(Beginning of Data supplied)

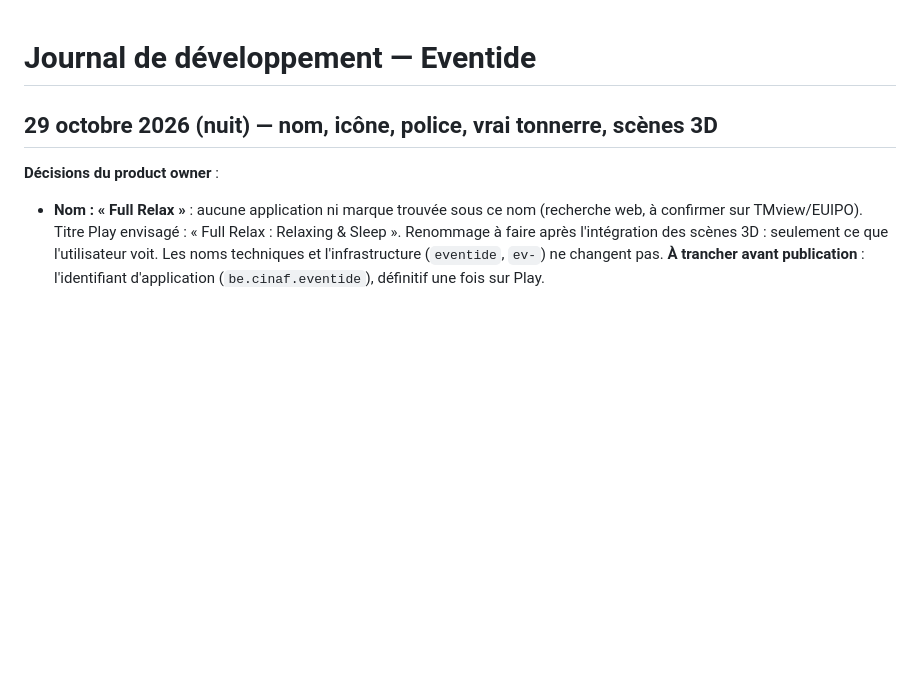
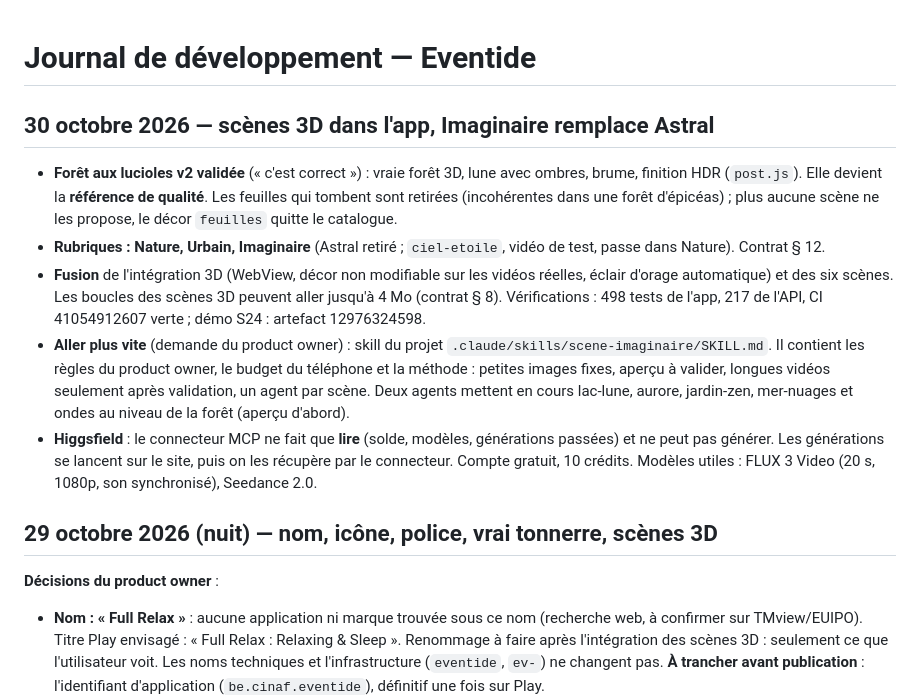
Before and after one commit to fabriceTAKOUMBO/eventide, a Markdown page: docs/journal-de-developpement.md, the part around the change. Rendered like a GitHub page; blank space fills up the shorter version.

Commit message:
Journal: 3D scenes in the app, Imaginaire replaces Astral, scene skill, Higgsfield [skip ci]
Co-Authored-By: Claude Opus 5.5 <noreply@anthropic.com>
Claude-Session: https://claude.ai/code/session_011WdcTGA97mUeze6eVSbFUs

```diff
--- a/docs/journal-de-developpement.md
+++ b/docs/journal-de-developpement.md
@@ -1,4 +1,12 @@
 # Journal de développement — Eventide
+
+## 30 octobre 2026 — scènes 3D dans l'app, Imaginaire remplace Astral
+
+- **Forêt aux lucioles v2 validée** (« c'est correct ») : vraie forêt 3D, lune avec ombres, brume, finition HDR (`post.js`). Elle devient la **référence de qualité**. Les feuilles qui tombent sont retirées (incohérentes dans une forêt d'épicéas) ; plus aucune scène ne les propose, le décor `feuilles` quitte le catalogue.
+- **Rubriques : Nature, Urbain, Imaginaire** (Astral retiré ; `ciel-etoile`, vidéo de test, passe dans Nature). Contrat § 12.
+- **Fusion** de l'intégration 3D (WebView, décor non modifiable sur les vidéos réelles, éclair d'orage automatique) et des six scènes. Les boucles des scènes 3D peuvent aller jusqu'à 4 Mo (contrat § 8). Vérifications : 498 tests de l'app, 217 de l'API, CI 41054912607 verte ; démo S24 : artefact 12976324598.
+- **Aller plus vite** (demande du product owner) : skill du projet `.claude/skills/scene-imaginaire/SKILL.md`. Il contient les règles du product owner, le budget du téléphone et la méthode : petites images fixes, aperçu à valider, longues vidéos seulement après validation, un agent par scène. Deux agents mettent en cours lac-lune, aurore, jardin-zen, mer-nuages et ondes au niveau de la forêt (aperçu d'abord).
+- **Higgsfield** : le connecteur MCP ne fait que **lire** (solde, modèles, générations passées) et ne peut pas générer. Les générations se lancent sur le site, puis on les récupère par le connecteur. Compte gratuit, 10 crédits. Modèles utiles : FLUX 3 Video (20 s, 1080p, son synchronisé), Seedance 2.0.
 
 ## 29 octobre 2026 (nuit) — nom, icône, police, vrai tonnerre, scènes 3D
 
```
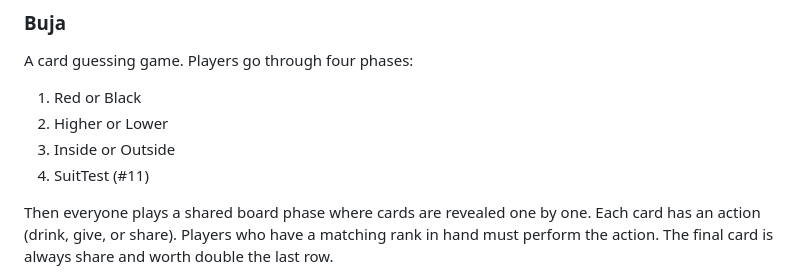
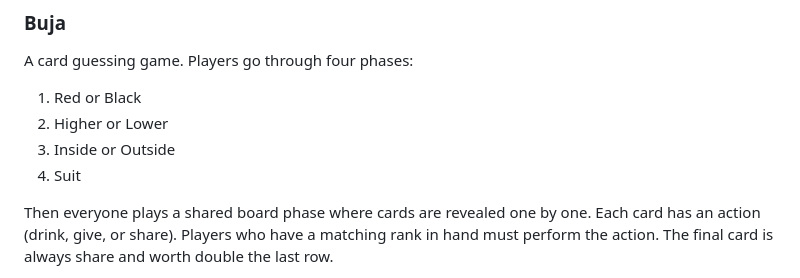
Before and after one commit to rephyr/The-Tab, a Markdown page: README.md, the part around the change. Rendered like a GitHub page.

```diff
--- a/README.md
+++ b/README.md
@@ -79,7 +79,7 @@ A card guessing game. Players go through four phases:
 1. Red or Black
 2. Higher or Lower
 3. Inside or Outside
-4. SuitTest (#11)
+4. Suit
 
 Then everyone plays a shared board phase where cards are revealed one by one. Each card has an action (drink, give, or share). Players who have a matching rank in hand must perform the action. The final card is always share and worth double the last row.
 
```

(End of Data supplied)

**What is needed**. The task calls for duplicating the data exactly, with no images kept.

**Reply**.
Before and after one commit to fabriceTAKOUMBO/eventide, a Markdown page: docs/journal-de-developpement.md, the part around the change. Rendered like a GitHub page; blank space fills up the shorter version.

Commit message:
Journal: 3D scenes in the app, Imaginaire replaces Astral, scene skill, Higgsfield [skip ci]
Co-Authored-By: Claude Opus 5.5 <noreply@anthropic.com>
Claude-Session: https://claude.ai/code/session_011WdcTGA97mUeze6eVSbFUs

```diff
--- a/docs/journal-de-developpement.md
+++ b/docs/journal-de-developpement.md
@@ -1,4 +1,12 @@
 # Journal de développement — Eventide
+
+## 30 octobre 2026 — scènes 3D dans l'app, Imaginaire remplace Astral
+
+- **Forêt aux lucioles v2 validée** (« c'est correct ») : vraie forêt 3D, lune avec ombres, brume, finition HDR (`post.js`). Elle devient la **référence de qualité**. Les feuilles qui tombent sont retirées (incohérentes dans une forêt d'épicéas) ; plus aucune scène ne les propose, le décor `feuilles` quitte le catalogue.
+- **Rubriques : Nature, Urbain, Imaginaire** (Astral retiré ; `ciel-etoile`, vidéo de test, passe dans Nature). Contrat § 12.
+- **Fusion** de l'intégration 3D (WebView, décor non modifiable sur les vidéos réelles, éclair d'orage automatique) et des six scènes. Les boucles des scènes 3D peuvent aller jusqu'à 4 Mo (contrat § 8). Vérifications : 498 tests de l'app, 217 de l'API, CI 41054912607 verte ; démo S24 : artefact 12976324598.
+- **Aller plus vite** (demande du product owner) : skill du projet `.claude/skills/scene-imaginaire/SKILL.md`. Il contient les règles du product owner, le budget du téléphone et la méthode : petites images fixes, aperçu à valider, longues vidéos seulement après validation, un agent par scène. Deux agents mettent en cours lac-lune, aurore, jardin-zen, mer-nuages et ondes au niveau de la forêt (aperçu d'abord).
+- **Higgsfield** : le connecteur MCP ne fait que **lire** (solde, modèles, générations passées) et ne peut pas générer. Les générations se lancent sur le site, puis on les récupère par le connecteur. Compte gratuit, 10 crédits. Modèles utiles : FLUX 3 Video (20 s, 1080p, son synchronisé), Seedance 2.0.
 
 ## 29 octobre 2026 (nuit) — nom, icône, police, vrai tonnerre, scènes 3D
 
```
Before and after one commit to rephyr/The-Tab, a Markdown page: README.md, the part around the change. Rendered like a GitHub page.

```diff
--- a/README.md
+++ b/README.md
@@ -79,7 +79,7 @@ A card guessing game. Players go through four phases:
 1. Red or Black
 2. Higher or Lower
 3. Inside or Outside
-4. SuitTest (#11)
+4. Suit
 
 Then everyone plays a shared board phase where cards are revealed one by one. Each card has an action (drink, give, or share). Players who have a matching rank in hand must perform the action. The final card is always share and worth double the last row.
 
```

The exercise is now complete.